Medical negligence, also called medical malpractice, is a case in which a professional physician strays from the established rules and guidelines for their practice and procedures, and performs illegal and/or immoral operations on a patient, resulting in injury or death. It should be noted that the last part, related to injuries, is crucial in relation to medical negligence, as the lack of such an element will void any claims for medical negligence in court.
There are several parts to a case for medical negligence which need to be present in order for the case to be valid - it must be asserted that the physician who performed the procedure must have been able to treat the patient of a condition they were suffering from in the first case; furthermore, the physician must have intentionally deviated from their standard procedure guidelines and performed an operation which endangered the patient; and last but not least - the procedure must have lead to damage in the patient, either physical or emotional.
In some cases patients have been unable to prove a case of medical negligence due to the lack of any physical effects from the operation - building a medical negligence case on the base of emotional damage entirely can be very difficult, and even though there are some legal precedents where it has been possible, that's not the general case.
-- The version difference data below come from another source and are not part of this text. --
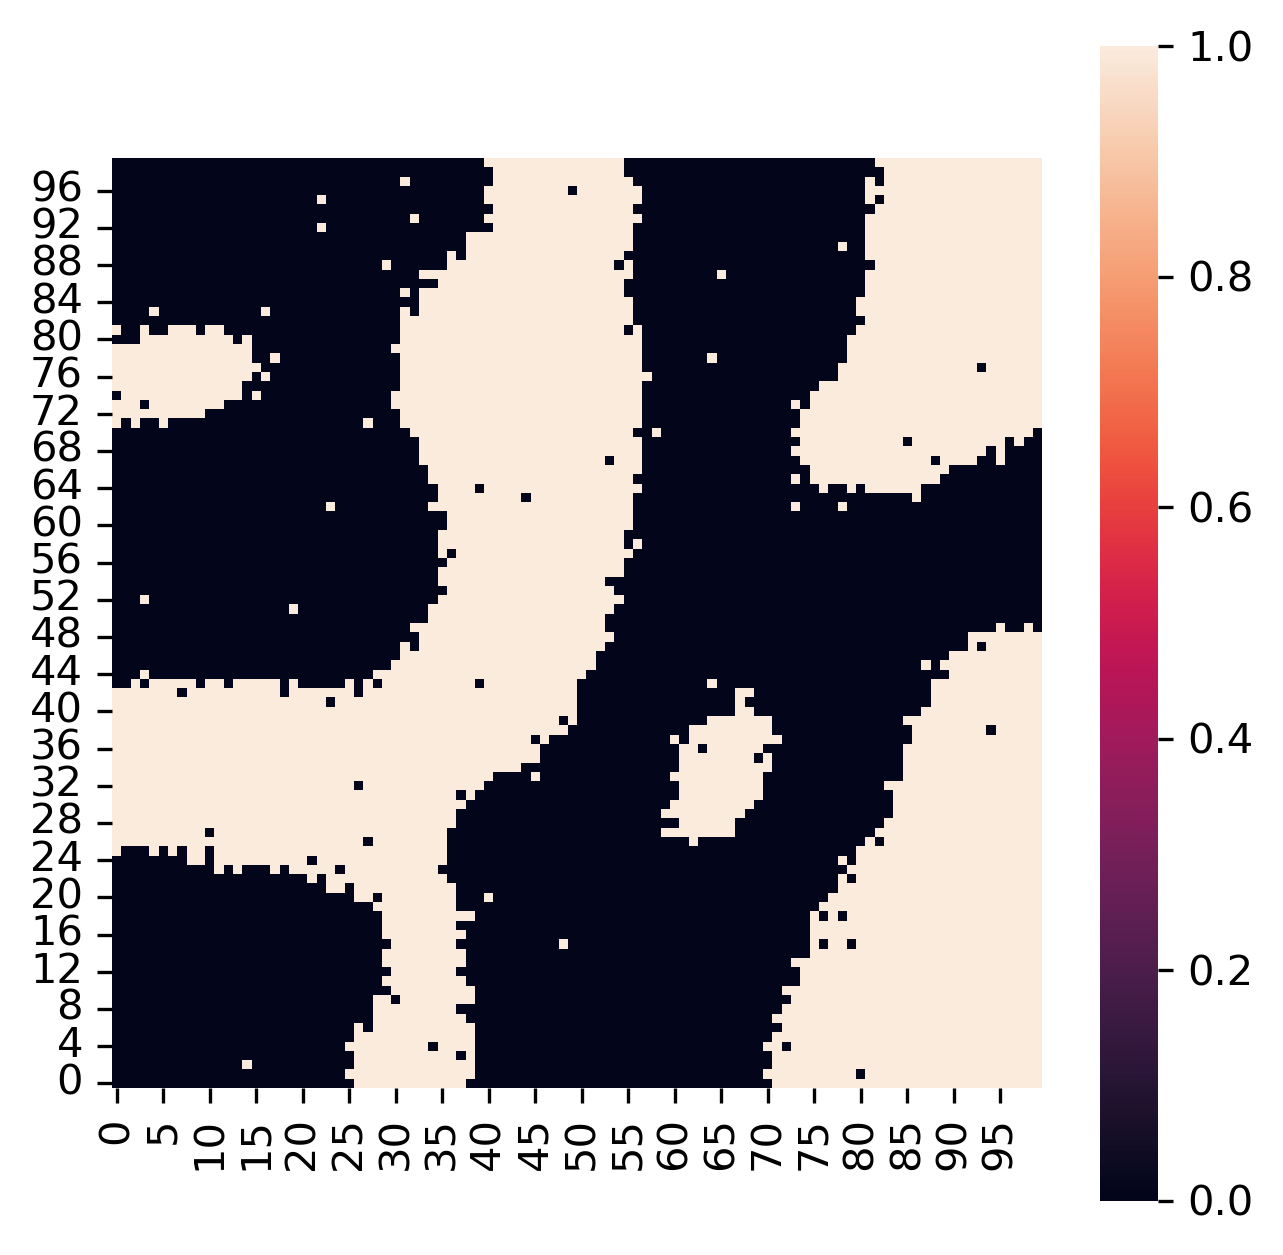
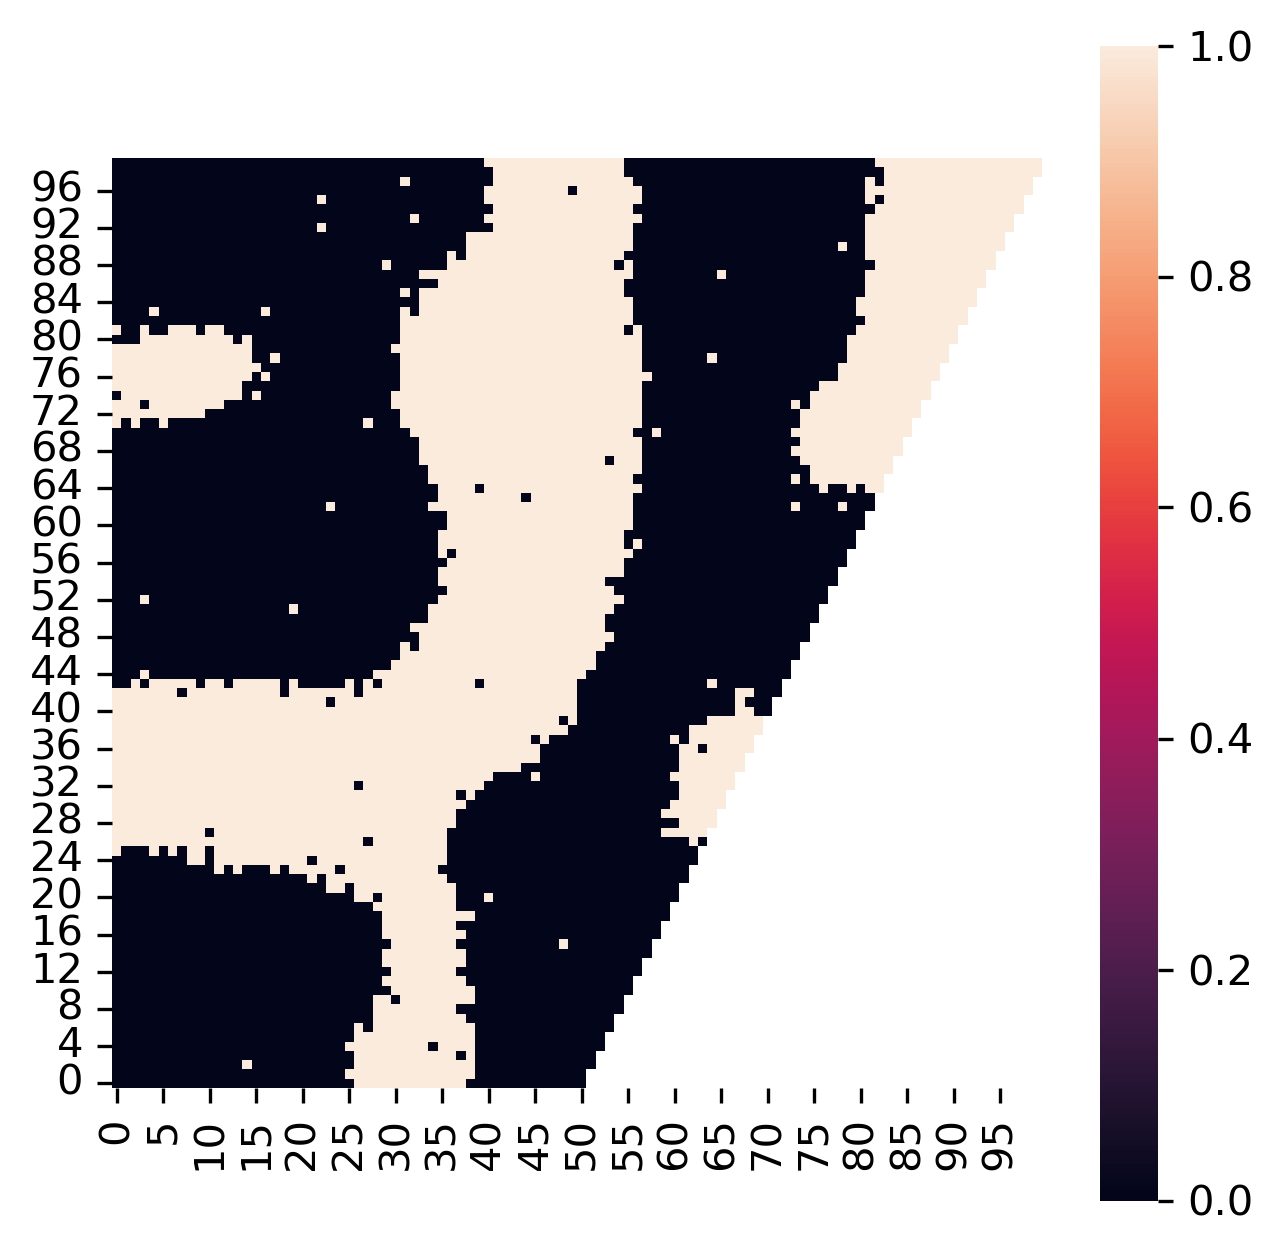
Fix bugs in Supp Figure 2

Changed region(s): [[0.4365, 0.1554, 0.8106, 0.8701]]

diff --git a/supp_figures/SFig2/SFig2.py b/supp_figures/SFig2/SFig2.py
@@ -13,6 +13,22 @@ script_dir = os.path.dirname(os.path.abspath(__file__))
 
 import simspace as ss
 
+
+def plot_niche_with_tissue_mask(sim, outside_tissue, figsize=(5, 5), dpi=150):
+    """Plot niche labels only on the lattice sites retained in the tissue."""
+    outside_tissue = np.asarray(outside_tissue, dtype=bool)
+    if outside_tissue.shape != sim.niche.shape:
+        raise ValueError("The tissue mask and niche grid must have the same shape.")
+    if np.any(sim.grid[outside_tissue] >= 0):
+        raise ValueError("The tissue mask excludes lattice sites that still contain cells.")
+
+    plt.figure(figsize=figsize, dpi=dpi)
+    sns.heatmap(sim.niche, mask=outside_tissue)
+    plt.gca().set_aspect('equal')
+    plt.gca().invert_yaxis()
+    plt.show()
+
+
 ########### Panel A:
 shape = (100, 100)
 param_1 = ss.util.generate_random_parameters(n_group=2, n_state=7, seed=1)
@@ -59,8 +75,10 @@ Sim.density_sampler(density_replicates) # Cell density of each niche # type: ign
 Sim.perturbation(step = 0.2)
 Sim.plot(figsize=(5, 5), dpi=300, size=14)
 plt.savefig(os.path.join(script_dir, 'SFig2_panel_A1.png'), bbox_inches='tight', dpi=300)
-Sim.plot_niche(figsize=(5, 5), dpi=300)
+plt.close()
+plot_niche_with_tissue_mask(Sim, boundary_mask, figsize=(5, 5), dpi=300)
 plt.savefig(os.path.join(script_dir, 'SFig2_panel_A2.png'), bbox_inches='tight', dpi=300)
+plt.close()
 
 shape = (100, 100)
 param_1 = ss.util.generate_random_parameters(n_group=4, n_state=10, seed=42)
@@ -107,8 +125,10 @@ Sim.density_sampler(density_replicates)  # Cell density of each niche # type: ig
 Sim.perturbation(step = 0.2)
 Sim.plot(figsize=(5, 5), dpi=250, size=14)
 plt.savefig(os.path.join(script_dir, 'SFig2_panel_A3.png'), bbox_inches='tight', dpi=300)
+plt.close()
 Sim.plot_niche(figsize=(5, 5), dpi=300)
 plt.savefig(os.path.join(script_dir, 'SFig2_panel_A4.png'), bbox_inches='tight', dpi=300)
+plt.close()
 
 shape = (100, 100)
 param_1 = ss.util.generate_random_parameters(n_group=4, n_state=12, seed=42)
@@ -164,8 +184,10 @@ Sim.density_sampler(density_replicates)  # Cell density of each niche # type: ig
 Sim.perturbation(step = 0.2)
 Sim.plot(figsize=(5, 5), dpi=250, size=14)
 plt.savefig(os.path.join(script_dir, 'SFig2_panel_A5.png'), bbox_inches='tight', dpi=300)
-Sim.plot_niche(figsize=(5, 5), dpi=300)
+plt.close()
+plot_niche_with_tissue_mask(Sim, boundary_mask, figsize=(5, 5), dpi=300)
 plt.savefig(os.path.join(script_dir, 'SFig2_panel_A6.png'), bbox_inches='tight', dpi=300)
+plt.close()
 
 ########### Panel B:
 Sim.create_omics(n_genes=1000, bg_ratio=0.2, bg_param = (1, 0.5), marker_param = (3.5, 1.6), spatial=False)

diff --git a/supp_figures/SFig2/SFig2_README.md b/supp_figures/SFig2/SFig2_README.md
@@ -13,7 +13,7 @@ This folder contains everything needed to reproduce the code-generated panels in
   Inputs and/or cached intermediates required for **Panel D**.
 
 - `Panel_E_F_data/`  
-  Inputs and/or cached intermediates required for **Panel D**.
+  Inputs and/or cached intermediates required for **Panels E and F**.
 ---
 
 ## Environment
@@ -39,6 +39,33 @@ Or from this directory:
 ```bash
 python SFig2.py
 ```
+
+---
+
+## Panel A provenance and paired plots
+
+Panel A contains three paired examples. Files `A1`, `A3`, and `A5` show sampled
+cell states; files `A2`, `A4`, and `A6` show the corresponding spatial-domain
+labels from the same `SimSpace` objects.
+
+- `A1/A2`: two MRF-generated domains, seven cell states, parameter seed 1,
+  simulation seed 42, and a user-defined trapezoid tissue mask.
+- `A3/A4`: four manually defined rectangular domains, ten cell states,
+  parameter and simulation seed 42, and the full 100-by-100 lattice.
+- `A5/A6`: four manually defined elliptical domains, twelve cell states,
+  parameter and simulation seed 42, and a noisy user-defined tissue boundary.
+
+The custom tissue masks are applied both to the cell-state grid and to the paired
+domain rendering. This is important because `SimSpace.plot_niche()` displays the
+entire lattice by default, including niche labels outside a custom tissue
+boundary. The local `plot_niche_with_tissue_mask()` helper prevents those
+out-of-tissue labels from appearing in `A2` and `A6`.
+
+The first example is distinct from Figure 1B: it uses randomly generated
+parameters for seven cell states and a trapezoid tissue mask, whereas Figure 1B
+uses fitted parameters for nine cell states on the full lattice. Both use
+simulation seed 42, which can make their initial two-domain MRF scaffolds appear
+similar even though their parameters and resulting niche-label arrays differ.
 
 ---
Additionally, any delays between the operation and the patient reporting it can severely degrade their chances for building a successful case.